Which lines in the records below contain the word "only"? Copy each one.

═════ SOURCE DATA ═════

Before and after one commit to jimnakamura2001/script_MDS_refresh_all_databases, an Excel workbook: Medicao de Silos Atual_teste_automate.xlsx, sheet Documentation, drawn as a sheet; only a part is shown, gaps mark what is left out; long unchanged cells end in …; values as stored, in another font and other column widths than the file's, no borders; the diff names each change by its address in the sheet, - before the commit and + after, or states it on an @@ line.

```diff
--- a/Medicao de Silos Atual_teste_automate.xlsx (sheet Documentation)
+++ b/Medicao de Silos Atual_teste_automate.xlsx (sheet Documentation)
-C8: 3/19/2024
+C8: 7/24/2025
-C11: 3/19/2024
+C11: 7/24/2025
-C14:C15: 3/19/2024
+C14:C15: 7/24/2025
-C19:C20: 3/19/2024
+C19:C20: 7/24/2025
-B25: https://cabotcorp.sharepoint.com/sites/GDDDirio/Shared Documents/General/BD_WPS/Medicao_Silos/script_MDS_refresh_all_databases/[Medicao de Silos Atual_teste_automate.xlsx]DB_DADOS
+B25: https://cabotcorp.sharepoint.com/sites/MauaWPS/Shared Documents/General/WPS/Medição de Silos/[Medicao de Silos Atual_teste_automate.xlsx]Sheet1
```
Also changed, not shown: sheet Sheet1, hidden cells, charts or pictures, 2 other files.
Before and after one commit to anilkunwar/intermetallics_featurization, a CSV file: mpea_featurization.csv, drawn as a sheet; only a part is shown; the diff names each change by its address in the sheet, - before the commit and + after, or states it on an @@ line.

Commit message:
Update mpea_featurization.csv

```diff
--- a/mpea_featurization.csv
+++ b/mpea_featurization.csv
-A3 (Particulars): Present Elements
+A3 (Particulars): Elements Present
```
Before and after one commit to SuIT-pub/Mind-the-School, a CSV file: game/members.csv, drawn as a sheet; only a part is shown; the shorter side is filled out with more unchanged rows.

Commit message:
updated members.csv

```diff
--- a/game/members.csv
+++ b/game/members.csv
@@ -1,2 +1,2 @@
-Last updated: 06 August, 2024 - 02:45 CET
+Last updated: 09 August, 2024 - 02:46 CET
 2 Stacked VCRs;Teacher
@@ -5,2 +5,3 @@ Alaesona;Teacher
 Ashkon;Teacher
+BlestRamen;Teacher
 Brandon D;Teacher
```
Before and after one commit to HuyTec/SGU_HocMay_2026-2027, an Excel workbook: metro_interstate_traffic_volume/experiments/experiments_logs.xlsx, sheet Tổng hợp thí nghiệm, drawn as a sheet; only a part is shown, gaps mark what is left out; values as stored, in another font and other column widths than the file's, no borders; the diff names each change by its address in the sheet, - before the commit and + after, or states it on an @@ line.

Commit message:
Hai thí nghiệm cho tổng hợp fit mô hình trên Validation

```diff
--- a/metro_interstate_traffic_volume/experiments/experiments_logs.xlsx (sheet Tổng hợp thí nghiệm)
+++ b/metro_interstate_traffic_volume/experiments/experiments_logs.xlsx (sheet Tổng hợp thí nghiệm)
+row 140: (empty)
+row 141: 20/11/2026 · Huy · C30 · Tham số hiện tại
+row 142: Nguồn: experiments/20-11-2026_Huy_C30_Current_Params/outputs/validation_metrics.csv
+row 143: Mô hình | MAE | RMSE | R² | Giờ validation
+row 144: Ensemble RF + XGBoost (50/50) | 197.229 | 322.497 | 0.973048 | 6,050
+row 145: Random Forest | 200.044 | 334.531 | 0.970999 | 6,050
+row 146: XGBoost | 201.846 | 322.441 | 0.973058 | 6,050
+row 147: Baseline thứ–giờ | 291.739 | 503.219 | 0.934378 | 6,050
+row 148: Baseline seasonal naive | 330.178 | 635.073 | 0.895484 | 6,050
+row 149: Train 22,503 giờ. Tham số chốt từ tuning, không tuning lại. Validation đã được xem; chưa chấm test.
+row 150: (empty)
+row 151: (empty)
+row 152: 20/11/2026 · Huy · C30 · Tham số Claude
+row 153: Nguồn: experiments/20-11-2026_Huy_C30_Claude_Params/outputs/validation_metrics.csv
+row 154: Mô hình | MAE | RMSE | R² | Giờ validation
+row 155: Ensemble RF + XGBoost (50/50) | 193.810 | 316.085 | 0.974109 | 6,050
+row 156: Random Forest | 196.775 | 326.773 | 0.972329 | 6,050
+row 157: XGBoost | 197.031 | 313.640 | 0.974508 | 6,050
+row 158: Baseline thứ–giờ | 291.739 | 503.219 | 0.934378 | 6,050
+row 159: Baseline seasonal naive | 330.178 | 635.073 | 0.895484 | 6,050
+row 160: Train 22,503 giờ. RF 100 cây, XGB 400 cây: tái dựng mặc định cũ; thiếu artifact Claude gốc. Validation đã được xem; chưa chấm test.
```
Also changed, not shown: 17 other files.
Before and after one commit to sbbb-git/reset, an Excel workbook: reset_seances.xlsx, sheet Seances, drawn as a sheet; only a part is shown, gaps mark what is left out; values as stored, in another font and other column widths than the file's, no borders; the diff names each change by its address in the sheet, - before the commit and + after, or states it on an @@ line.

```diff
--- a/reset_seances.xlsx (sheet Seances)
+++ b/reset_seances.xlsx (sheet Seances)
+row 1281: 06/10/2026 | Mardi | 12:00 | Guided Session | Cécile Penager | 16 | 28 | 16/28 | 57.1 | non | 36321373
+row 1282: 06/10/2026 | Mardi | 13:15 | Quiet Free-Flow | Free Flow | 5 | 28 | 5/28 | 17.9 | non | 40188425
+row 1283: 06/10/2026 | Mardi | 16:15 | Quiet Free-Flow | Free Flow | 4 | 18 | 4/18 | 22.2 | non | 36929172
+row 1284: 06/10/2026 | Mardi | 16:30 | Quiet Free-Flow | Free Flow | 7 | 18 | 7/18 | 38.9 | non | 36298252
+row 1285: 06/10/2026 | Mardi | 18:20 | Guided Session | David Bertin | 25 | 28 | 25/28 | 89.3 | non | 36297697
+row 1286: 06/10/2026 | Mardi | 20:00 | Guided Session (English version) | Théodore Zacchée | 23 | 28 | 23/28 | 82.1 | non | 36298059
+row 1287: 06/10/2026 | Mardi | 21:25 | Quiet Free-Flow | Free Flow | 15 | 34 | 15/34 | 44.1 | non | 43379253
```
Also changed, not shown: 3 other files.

═════

ANSWER FOR THE TASK:
Before and after one commit to jimnakamura2001/script_MDS_refresh_all_databases, an Excel workbook: Medicao de Silos Atual_teste_automate.xlsx, sheet Documentation, drawn as a sheet; only a part is shown, gaps mark what is left out; long unchanged cells end in …; values as stored, in another font and other column widths than the file's, no borders; the diff names each change by its address in the sheet, - before the commit and + after, or states it on an @@ line.
Before and after one commit to anilkunwar/intermetallics_featurization, a CSV file: mpea_featurization.csv, drawn as a sheet; only a part is shown; the diff names each change by its address in the sheet, - before the commit and + after, or states it on an @@ line.
Before and after one commit to SuIT-pub/Mind-the-School, a CSV file: game/members.csv, drawn as a sheet; only a part is shown; the shorter side is filled out with more unchanged rows.
Before and after one commit to HuyTec/SGU_HocMay_2026-2027, an Excel workbook: metro_interstate_traffic_volume/experiments/experiments_logs.xlsx, sheet Tổng hợp thí nghiệm, drawn as a sheet; only a part is shown, gaps mark what is left out; values as stored, in another font and other column widths than the file's, no borders; the diff names each change by its address in the sheet, - before the commit and + after, or states it on an @@ line.
Before and after one commit to sbbb-git/reset, an Excel workbook: reset_seances.xlsx, sheet Seances, drawn as a sheet; only a part is shown, gaps mark what is left out; values as stored, in another font and other column widths than the file's, no borders; the diff names each change by its address in the sheet, - before the commit and + after, or states it on an @@ line.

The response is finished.